Mold Restoration Tips

Mold Restoration Tips

When a home has significant mold growth that needs remediation, it can be challenging for the average homeowner to handle on their own. Greensboro NC | Mold company remediation is a job for professionals who are trained in the process.

A professional will typically start with a contents pack out, where saveable contents are removed to be restored. The next step is to clean the affected area.

  1. Identify the Source of the Moisture

Identifying the source of moisture is a critical first step in any mold situation. All molds require moisture to grow. They thrive in dark and humid environments. They are attracted to organic materials that provide them food. Molds commonly feed on porous materials, such as paper, fabric, leather and wood.

Checking for mold is a good idea, especially after major storms and floods. If you notice water marks or bubbling paint, a musty smell, or visible mold growth, it is important to fix the problem quickly.

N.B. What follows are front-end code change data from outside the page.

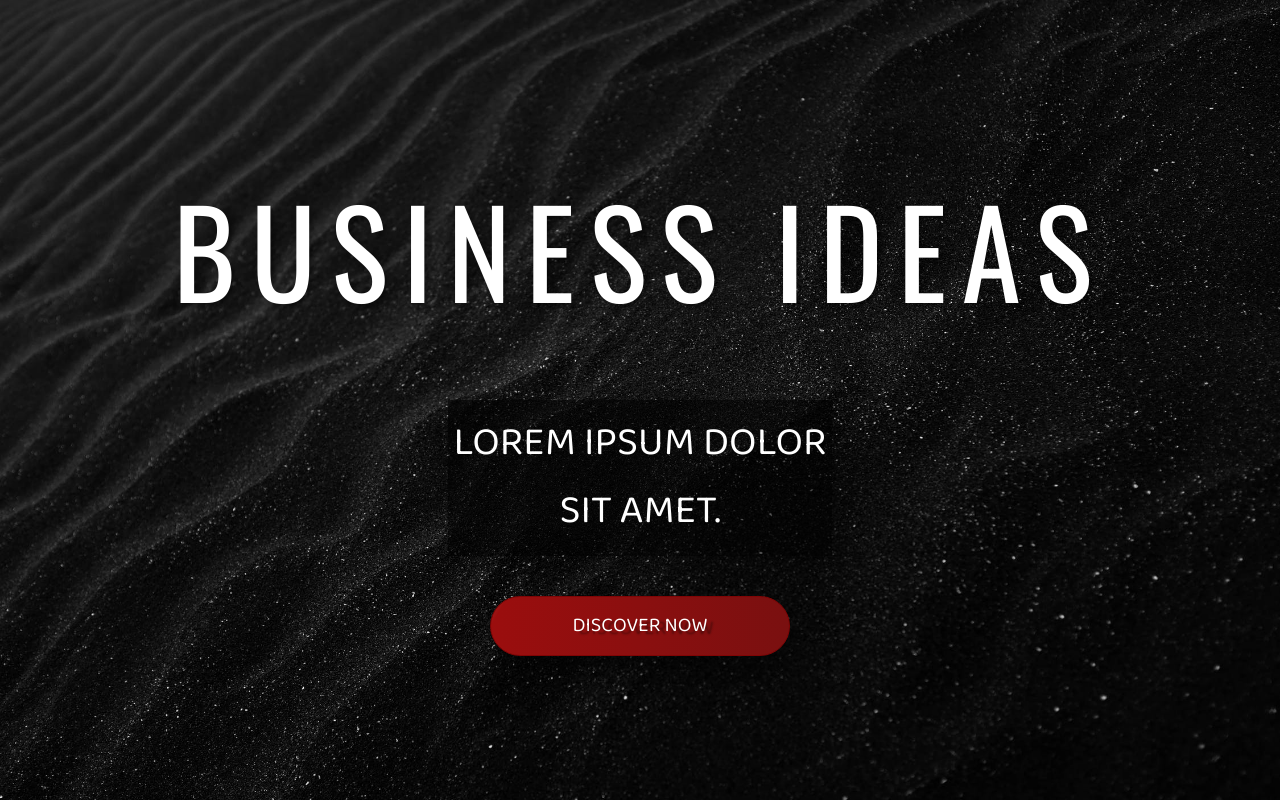
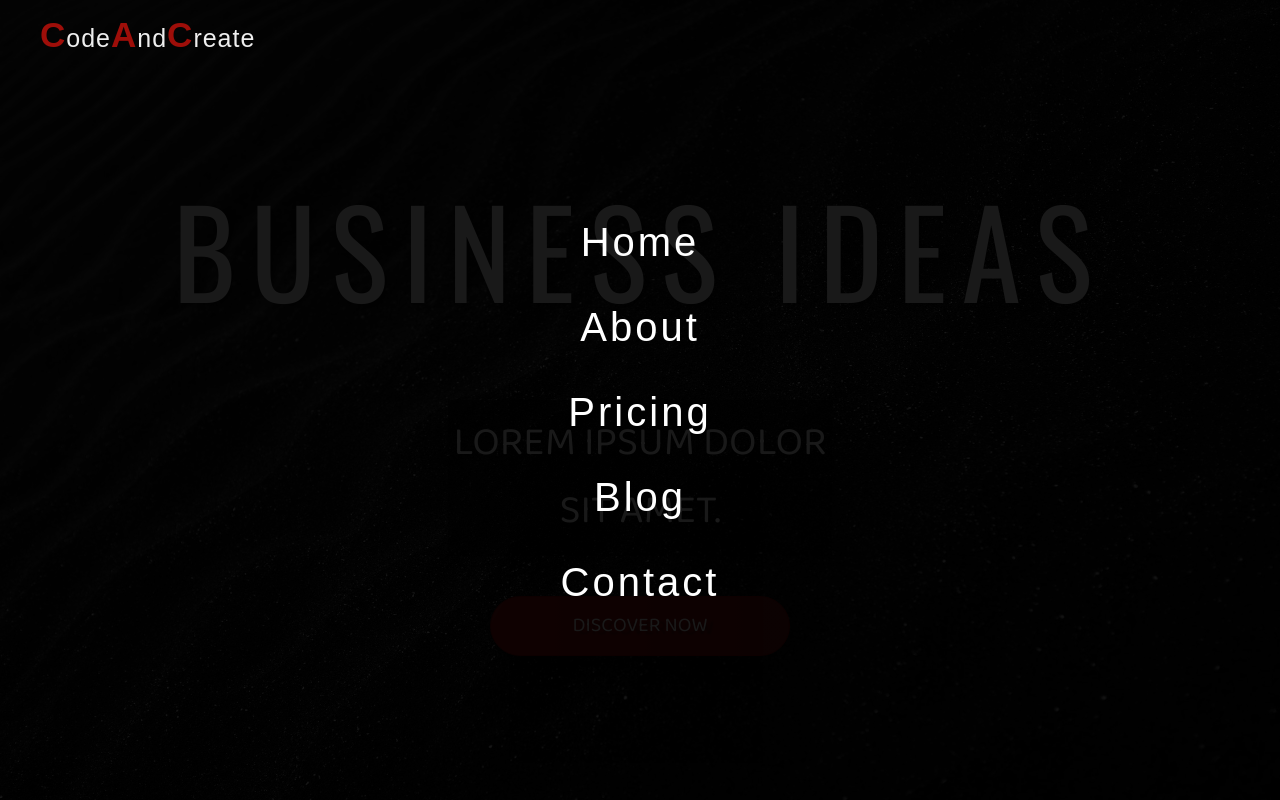
Before and after one commit to andreikurnosov/business_agency, a website built with Vite: page index.html in a window 1280 px wide. Built offline with nearby package versions, Linux system fonts and the light colour scheme; a web font is replaced by a local one.

Commit message:
Created and customize navbar

```diff
--- a/index.html
+++ b/index.html
@@ -11,11 +11,29 @@
       href="https://fonts.googleapis.com/css2?family=Baloo+Da+2:wght@400;500;600;700;800&family=Oswald:wght@200;300;400;500;600;700&display=swap"
       rel="stylesheet"
     />
+    <link href="http://fonts.cdnfonts.com/css/made-soulmaze" rel="stylesheet" />
     <link rel="stylesheet" href="https://unpkg.com/swiper/swiper-bundle.css" />
     <meta name="viewport" content="width=device-width, initial-scale=1.0" />
     <title>Business Agency</title>
   </head>
   <body>
+    <nav class="navbar">
+      <div class="logo">
+        <a href="#"> <span>C</span>ode<span>A</span>nd<span>C</span>reate </a>
+      </div>
+      <div class="nav_list">
+        <a href="#" class="nav_link">Home</a>
+        <a href="#" class="nav_link">About</a>
+        <a href="#" class="nav_link">Pricing</a>
+        <a href="#" class="nav_link">Blog</a>
+        <a href="#" class="nav_link">Contact</a>
+      </div>
+    </nav>
+    <div class="menu">
+      <div class="line line_1"></div>
+      <div class="line line_2"></div>
+      <div class="line line_3"></div>
+    </div>
     <div class="container">
       <section class="section-1">
         <div class="banner">
--- a/style.css
+++ b/style.css
@@ -10,6 +10,87 @@
 
 html {
   font-size: 62.5%;
+}
+
+.navbar {
+  width: 100%;
+  height: 100vh;
+  background-color: rgba(0, 0, 0, 0.9);
+  position: fixed;
+  top: 0;
+  z-index: 10;
+  padding: 3rem;
+}
+
+.logo {
+  position: absolute;
+  top: 1.5rem;
+  left: 4rem;
+}
+
+.logo a {
+  font-family: 'MADE Soulmaze', sans-serif;
+  font-size: 2.5rem;
+  color: #eee;
+  letter-spacing: 0.1rem;
+}
+
+.logo span {
+  font-family: 'MADE Soulmaze', sans-serif;
+  font-size: 3.5rem;
+  font-weight: bold;
+  color: #9e0e09;
+}
+
+.nav_list {
+  position: absolute;
+  top: 25%;
+  left: 50%;
+  transform: translateX(-50%);
+  display: flex;
+  flex-direction: column;
+  align-items: center;
+}
+
+.nav_link {
+  font-family: 'MADE Soulmaze', sans-serif;
+  font-size: 4rem;
+  letter-spacing: 0.3rem;
+  color: #fff;
+  margin: 2rem 0;
+  transition: color 0.4s;
+}
+
+.nav_link:hover {
+  color: #9e0e09;
+}
+
+.menu {
+  width: 4rem;
+  height: 4rem;
+  position: fixed;
+  top: 2rem;
+  right: 4rem;
+  z-index: 100;
+  display: flex;
+  flex-direction: column;
+  justify-content: space-evenly;
+  cursor: pointer;
+}
+
+.line {
+  width: 100%;
+  height: 0.2rem;
+  transition: color .4s;
+}
+
+.line_1 {
+  width: 50%;
+}
+
+.line_3 {
+  width: 50%;
+  margin-left: auto;
 }
 
 .section-1 {
@@ -129,7 +210,7 @@ html {
 }
 
 .banner_btn::before {
-  content: "";
+  content: '';
   width: 100%;
   height: 100%;
   background: linear-gradient(to right, transparent, #fff, transparent);
```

If possible, replace all affected porous materials, such as carpeting and rugs, wallpaper, ceiling tiles, insulation material and drywall. If these items cannot be replaced, they should be disposed of as waste. Bleach can also be used to kill any mold that remains after cleaning. Bleach must be handled with caution, however, and should always be diluted, according to the manufacturer’s directions. It should also be used in a well-ventilated area.

2. Remove the Moisture

When assessing mold situations, warranty representatives need to probe for moisture behind and around what they see. They may need to open up a section of wall to discover moisture damage and hidden mold in the framing, insulation or drywall. This may involve cutting through drywall. Ensure that electrical wires are not in the area before doing so to avoid causing a dangerous power outage.

It’s not enough to just kill and clean the mold; the underlying problem must be fixed. Otherwise, the mold will return.

For example, if the basement floods, correct the drainage issues. For damp attics, install dehumidifiers and ensure dryer vents exhaust outside. If the basement is dark, consider adding more natural light. For surfaces that are susceptible to mold growth, like drywall, paint and carpet, treat the affected areas with bleach or a nontoxic cleaning solution. Dry the materials as soon as possible to prevent further water damage and mold growth.

3. Clean the Area

Mold and mildew are not just unsightly, but they can also be harmful to your health. It is essential to clean these areas of your home immediately, as the longer you leave them unattended the worse the problem will get.

Use a disinfectant that is safe for the surface you are cleaning. This can be a bleach solution – usually one part bleach to three parts water – or a non-toxic cleaner such as baking soda and vinegar. Wear rubber gloves and a face mask, and ensure the area is well ventilated.

If you want a natural, inexpensive option that is also very effective, try tea tree oil (Melaleuca Alternifolia). Add one teaspoon to a bottle of water and mix to create a spray, then spray onto the moldy surface. If you do choose to use this method, make sure you are using pure, distilled vinegar. This is important to avoid any chemical reactions with the oil.

4. Seal the Area

Mold isn’t just unsightly; it can also be a health hazard. That’s why it is important to not only remove the mold, but also address the underlying conditions that caused it to grow in the first place. This may involve fixing moisture problems or removing porous materials, such as drywall, that can absorb the mold spores and spread them throughout the home.

If spores remain after a light scrub, apply bleach to kill them. Remember to wear protective gloves, goggles and a respirator mask when handling bleach or other chemical cleaners. You should also make sure that you are in a well-ventilated area when using these cleaning products and not to touch any spores that have become airborne.

Once the spores are killed, you should seal the area to prevent new spores from growing in the future. You can do this by covering the affected drywall with an insulating product such as True Value EasyCare Ultra Premium Interior Primer/Sealer and then painting it with a color that matches the drywall.